**Problem requirements**
Look for the string "later" in the material below. Copy every line where you find it.

+++ Records shown

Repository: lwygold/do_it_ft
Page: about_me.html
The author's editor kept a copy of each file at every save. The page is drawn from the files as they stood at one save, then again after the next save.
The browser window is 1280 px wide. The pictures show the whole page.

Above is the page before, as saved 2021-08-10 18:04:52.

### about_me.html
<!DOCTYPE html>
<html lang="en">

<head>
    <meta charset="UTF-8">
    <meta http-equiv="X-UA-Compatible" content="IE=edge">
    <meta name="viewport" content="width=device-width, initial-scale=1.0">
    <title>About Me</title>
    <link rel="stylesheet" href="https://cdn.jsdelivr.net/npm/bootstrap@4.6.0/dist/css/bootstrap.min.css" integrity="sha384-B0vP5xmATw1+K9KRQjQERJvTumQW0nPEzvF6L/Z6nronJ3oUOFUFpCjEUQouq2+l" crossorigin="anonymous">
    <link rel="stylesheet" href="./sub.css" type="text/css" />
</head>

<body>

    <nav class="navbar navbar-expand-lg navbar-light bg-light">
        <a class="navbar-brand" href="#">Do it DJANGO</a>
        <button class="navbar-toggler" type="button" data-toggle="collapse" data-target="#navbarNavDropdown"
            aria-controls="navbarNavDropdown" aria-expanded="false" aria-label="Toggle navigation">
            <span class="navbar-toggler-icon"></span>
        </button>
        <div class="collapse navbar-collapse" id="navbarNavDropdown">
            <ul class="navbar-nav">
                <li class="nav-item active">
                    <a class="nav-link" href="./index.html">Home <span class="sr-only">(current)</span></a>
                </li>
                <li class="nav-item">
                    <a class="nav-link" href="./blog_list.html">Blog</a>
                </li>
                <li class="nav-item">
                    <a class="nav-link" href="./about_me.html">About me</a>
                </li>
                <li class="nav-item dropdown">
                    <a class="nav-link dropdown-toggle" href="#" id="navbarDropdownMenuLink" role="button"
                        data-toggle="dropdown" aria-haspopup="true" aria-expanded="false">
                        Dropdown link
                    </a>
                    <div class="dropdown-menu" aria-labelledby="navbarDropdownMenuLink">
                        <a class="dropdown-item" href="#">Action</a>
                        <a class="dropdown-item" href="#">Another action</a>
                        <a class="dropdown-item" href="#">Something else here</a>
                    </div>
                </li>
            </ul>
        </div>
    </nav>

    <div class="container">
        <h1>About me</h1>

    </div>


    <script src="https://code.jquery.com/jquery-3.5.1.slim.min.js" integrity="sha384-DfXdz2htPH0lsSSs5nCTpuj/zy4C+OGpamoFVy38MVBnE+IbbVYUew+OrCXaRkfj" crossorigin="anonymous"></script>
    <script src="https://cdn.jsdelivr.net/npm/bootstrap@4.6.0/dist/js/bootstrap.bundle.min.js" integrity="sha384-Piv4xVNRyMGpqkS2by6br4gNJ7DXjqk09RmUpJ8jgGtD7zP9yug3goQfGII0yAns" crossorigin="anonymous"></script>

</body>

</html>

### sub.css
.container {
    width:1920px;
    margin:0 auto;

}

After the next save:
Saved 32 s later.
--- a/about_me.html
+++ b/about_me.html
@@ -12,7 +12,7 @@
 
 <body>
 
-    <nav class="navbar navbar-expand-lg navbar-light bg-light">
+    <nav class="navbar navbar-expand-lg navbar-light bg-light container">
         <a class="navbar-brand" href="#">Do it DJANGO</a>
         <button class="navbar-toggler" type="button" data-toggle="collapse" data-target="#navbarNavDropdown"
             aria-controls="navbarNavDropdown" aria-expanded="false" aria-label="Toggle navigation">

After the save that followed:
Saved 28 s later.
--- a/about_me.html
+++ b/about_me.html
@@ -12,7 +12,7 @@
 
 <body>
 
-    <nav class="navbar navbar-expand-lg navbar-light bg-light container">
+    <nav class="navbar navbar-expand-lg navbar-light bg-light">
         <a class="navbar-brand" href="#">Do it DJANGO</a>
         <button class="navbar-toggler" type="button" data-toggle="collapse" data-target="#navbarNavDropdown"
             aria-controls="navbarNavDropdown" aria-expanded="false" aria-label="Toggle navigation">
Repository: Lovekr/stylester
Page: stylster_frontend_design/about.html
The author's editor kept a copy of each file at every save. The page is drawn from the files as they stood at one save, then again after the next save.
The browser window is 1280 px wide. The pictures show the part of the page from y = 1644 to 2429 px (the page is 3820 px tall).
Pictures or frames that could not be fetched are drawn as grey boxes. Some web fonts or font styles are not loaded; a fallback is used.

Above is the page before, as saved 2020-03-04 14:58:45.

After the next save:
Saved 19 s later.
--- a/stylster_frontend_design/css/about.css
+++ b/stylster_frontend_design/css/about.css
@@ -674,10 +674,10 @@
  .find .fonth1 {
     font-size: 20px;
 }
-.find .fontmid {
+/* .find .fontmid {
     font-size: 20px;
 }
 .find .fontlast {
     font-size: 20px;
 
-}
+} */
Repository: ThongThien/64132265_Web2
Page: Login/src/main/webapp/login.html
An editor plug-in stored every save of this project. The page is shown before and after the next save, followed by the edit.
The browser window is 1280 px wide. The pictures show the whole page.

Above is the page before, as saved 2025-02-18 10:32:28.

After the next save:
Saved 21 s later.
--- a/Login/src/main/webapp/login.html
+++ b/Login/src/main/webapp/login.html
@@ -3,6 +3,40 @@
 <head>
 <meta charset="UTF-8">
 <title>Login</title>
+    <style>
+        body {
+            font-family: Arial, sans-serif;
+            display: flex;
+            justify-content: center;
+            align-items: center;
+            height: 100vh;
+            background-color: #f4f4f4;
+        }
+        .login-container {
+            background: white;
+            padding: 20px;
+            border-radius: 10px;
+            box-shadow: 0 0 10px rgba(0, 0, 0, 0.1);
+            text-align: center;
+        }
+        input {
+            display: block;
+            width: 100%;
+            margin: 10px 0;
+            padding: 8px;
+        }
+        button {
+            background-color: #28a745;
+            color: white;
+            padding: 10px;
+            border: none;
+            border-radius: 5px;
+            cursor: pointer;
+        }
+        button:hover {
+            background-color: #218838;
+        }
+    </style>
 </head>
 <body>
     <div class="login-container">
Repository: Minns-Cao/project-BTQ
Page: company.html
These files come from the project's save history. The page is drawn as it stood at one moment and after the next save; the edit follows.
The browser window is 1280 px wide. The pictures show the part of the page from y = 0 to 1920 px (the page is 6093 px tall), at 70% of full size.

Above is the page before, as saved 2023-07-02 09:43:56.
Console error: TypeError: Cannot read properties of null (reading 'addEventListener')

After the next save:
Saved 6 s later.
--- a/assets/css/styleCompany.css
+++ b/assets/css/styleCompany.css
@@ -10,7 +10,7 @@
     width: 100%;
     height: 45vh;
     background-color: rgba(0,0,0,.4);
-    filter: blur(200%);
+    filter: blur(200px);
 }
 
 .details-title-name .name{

++++++

**Result of the exercise**
Saved 32 s later.
Saved 28 s later.
Saved 19 s later.
Saved 21 s later.
Saved 6 s later.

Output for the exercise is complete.